§ **Change detection data**
'''
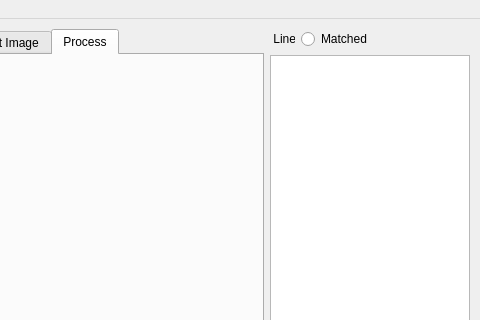
Qt form python_src/30_tensor_flow_ex/ex02_bin/QtLineExtractor.ui (openvisual/open-visual-machine-learning) before a commit; both pictures show x 356 to 836 and y 0 to 320 of the 836 by 633 pixel window.
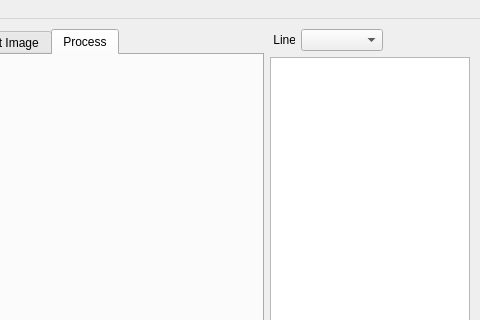
The same form after that commit. Icons and pictures are not drawn.

```diff
--- a/python_src/30_tensor_flow_ex/ex02_bin/QtLineExtractor.ui
+++ b/python_src/30_tensor_flow_ex/ex02_bin/QtLineExtractor.ui
@@ -86,9 +86,19 @@
        </widget>
       </item>
       <item>
-       <widget class="QRadioButton" name="radioButton">
+       <widget class="QComboBox" name="lineMatchComboBox">
+        <property name="maximumSize">
+         <size>
+          <width>120</width>
+          <height>16777215</height>
+         </size>
+        </property>
+       </widget>
+      </item>
+      <item>
+       <widget class="QLabel" name="label_3">
         <property name="text">
-         <string>Matched</string>
+         <string>      </string>
         </property>
        </widget>
       </item>
```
'''
§ **WHAT TO WORK ON**
Reproduce each line from the data that has "widget" in it.

§ **TASK OUTPUT**
        </widget>
-       <widget class="QRadioButton" name="radioButton">
+       <widget class="QComboBox" name="lineMatchComboBox">
+       </widget>
+       <widget class="QLabel" name="label_3">
        </widget>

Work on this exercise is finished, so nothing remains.